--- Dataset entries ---
· · ·

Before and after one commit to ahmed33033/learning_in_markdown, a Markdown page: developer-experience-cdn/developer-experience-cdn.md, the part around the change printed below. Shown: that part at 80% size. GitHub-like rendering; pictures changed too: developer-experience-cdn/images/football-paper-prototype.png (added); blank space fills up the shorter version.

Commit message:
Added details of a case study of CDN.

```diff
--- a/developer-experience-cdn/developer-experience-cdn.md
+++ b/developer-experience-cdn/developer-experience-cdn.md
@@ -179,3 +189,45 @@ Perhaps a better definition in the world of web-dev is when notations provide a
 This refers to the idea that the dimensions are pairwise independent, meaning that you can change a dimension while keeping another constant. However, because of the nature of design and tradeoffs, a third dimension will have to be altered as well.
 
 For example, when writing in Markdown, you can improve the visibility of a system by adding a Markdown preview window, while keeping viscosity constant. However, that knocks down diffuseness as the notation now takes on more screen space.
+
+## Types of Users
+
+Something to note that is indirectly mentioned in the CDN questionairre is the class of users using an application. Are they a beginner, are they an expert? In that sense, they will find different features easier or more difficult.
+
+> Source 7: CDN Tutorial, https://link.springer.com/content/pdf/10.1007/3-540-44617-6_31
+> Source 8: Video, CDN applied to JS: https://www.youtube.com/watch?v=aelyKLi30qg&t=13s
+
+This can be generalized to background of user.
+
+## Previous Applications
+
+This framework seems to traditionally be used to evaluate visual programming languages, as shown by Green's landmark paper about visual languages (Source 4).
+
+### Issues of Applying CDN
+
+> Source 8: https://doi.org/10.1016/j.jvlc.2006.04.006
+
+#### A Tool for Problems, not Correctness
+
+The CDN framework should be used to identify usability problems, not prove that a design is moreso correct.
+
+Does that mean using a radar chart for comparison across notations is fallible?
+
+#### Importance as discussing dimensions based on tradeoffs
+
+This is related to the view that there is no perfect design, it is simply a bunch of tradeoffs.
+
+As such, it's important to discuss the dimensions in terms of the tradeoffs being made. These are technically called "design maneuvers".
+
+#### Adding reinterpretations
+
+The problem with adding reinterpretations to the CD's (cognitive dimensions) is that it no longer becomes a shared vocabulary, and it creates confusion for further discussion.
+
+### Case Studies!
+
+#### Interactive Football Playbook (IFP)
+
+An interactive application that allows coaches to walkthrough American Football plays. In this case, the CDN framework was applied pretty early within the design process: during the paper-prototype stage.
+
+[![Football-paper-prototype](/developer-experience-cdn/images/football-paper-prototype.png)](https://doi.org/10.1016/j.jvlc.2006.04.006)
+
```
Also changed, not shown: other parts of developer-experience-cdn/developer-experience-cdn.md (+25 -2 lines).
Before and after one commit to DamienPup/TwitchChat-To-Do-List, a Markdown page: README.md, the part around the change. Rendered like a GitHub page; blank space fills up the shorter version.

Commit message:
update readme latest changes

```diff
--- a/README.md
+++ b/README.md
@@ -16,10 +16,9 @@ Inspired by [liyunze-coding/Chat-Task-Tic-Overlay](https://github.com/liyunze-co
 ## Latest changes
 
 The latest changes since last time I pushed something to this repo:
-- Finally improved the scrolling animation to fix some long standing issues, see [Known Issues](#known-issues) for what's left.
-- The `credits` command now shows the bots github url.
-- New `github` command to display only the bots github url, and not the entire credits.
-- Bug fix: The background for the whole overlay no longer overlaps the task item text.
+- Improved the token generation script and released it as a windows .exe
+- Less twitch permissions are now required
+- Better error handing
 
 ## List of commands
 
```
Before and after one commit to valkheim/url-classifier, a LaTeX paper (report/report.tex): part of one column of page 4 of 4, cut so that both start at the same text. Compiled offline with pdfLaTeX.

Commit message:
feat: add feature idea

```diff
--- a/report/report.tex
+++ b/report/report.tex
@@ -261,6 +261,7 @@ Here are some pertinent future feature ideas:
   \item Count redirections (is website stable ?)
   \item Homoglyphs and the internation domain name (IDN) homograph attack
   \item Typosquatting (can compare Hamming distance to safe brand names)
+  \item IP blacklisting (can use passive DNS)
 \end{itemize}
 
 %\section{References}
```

· · ·

--- Problem statement ---
Output the entries exactly. Leave nothing out.

--- Answer ---
Before and after one commit to ahmed33033/learning_in_markdown, a Markdown page: developer-experience-cdn/developer-experience-cdn.md, the part around the change printed below. Shown: that part at 80% size. GitHub-like rendering; pictures changed too: developer-experience-cdn/images/football-paper-prototype.png (added); blank space fills up the shorter version.

Commit message:
Added details of a case study of CDN.

```diff
--- a/developer-experience-cdn/developer-experience-cdn.md
+++ b/developer-experience-cdn/developer-experience-cdn.md
@@ -179,3 +189,45 @@ Perhaps a better definition in the world of web-dev is when notations provide a
 This refers to the idea that the dimensions are pairwise independent, meaning that you can change a dimension while keeping another constant. However, because of the nature of design and tradeoffs, a third dimension will have to be altered as well.
 
 For example, when writing in Markdown, you can improve the visibility of a system by adding a Markdown preview window, while keeping viscosity constant. However, that knocks down diffuseness as the notation now takes on more screen space.
+
+## Types of Users
+
+Something to note that is indirectly mentioned in the CDN questionairre is the class of users using an application. Are they a beginner, are they an expert? In that sense, they will find different features easier or more difficult.
+
+> Source 7: CDN Tutorial, https://link.springer.com/content/pdf/10.1007/3-540-44617-6_31
+> Source 8: Video, CDN applied to JS: https://www.youtube.com/watch?v=aelyKLi30qg&t=13s
+
+This can be generalized to background of user.
+
+## Previous Applications
+
+This framework seems to traditionally be used to evaluate visual programming languages, as shown by Green's landmark paper about visual languages (Source 4).
+
+### Issues of Applying CDN
+
+> Source 8: https://doi.org/10.1016/j.jvlc.2006.04.006
+
+#### A Tool for Problems, not Correctness
+
+The CDN framework should be used to identify usability problems, not prove that a design is moreso correct.
+
+Does that mean using a radar chart for comparison across notations is fallible?
+
+#### Importance as discussing dimensions based on tradeoffs
+
+This is related to the view that there is no perfect design, it is simply a bunch of tradeoffs.
+
+As such, it's important to discuss the dimensions in terms of the tradeoffs being made. These are technically called "design maneuvers".
+
+#### Adding reinterpretations
+
+The problem with adding reinterpretations to the CD's (cognitive dimensions) is that it no longer becomes a shared vocabulary, and it creates confusion for further discussion.
+
+### Case Studies!
+
+#### Interactive Football Playbook (IFP)
+
+An interactive application that allows coaches to walkthrough American Football plays. In this case, the CDN framework was applied pretty early within the design process: during the paper-prototype stage.
+
+[![Football-paper-prototype](/developer-experience-cdn/images/football-paper-prototype.png)](https://doi.org/10.1016/j.jvlc.2006.04.006)
+
```
Also changed, not shown: other parts of developer-experience-cdn/developer-experience-cdn.md (+25 -2 lines).
Before and after one commit to DamienPup/TwitchChat-To-Do-List, a Markdown page: README.md, the part around the change. Rendered like a GitHub page; blank space fills up the shorter version.

Commit message:
update readme latest changes

```diff
--- a/README.md
+++ b/README.md
@@ -16,10 +16,9 @@ Inspired by [liyunze-coding/Chat-Task-Tic-Overlay](https://github.com/liyunze-co
 ## Latest changes
 
 The latest changes since last time I pushed something to this repo:
-- Finally improved the scrolling animation to fix some long standing issues, see [Known Issues](#known-issues) for what's left.
-- The `credits` command now shows the bots github url.
-- New `github` command to display only the bots github url, and not the entire credits.
-- Bug fix: The background for the whole overlay no longer overlaps the task item text.
+- Improved the token generation script and released it as a windows .exe
+- Less twitch permissions are now required
+- Better error handing
 
 ## List of commands
 
```
Before and after one commit to valkheim/url-classifier, a LaTeX paper (report/report.tex): part of one column of page 4 of 4, cut so that both start at the same text. Compiled offline with pdfLaTeX.

Commit message:
feat: add feature idea

```diff
--- a/report/report.tex
+++ b/report/report.tex
@@ -261,6 +261,7 @@ Here are some pertinent future feature ideas:
   \item Count redirections (is website stable ?)
   \item Homoglyphs and the internation domain name (IDN) homograph attack
   \item Typosquatting (can compare Hamming distance to safe brand names)
+  \item IP blacklisting (can use passive DNS)
 \end{itemize}
 
 %\section{References}
```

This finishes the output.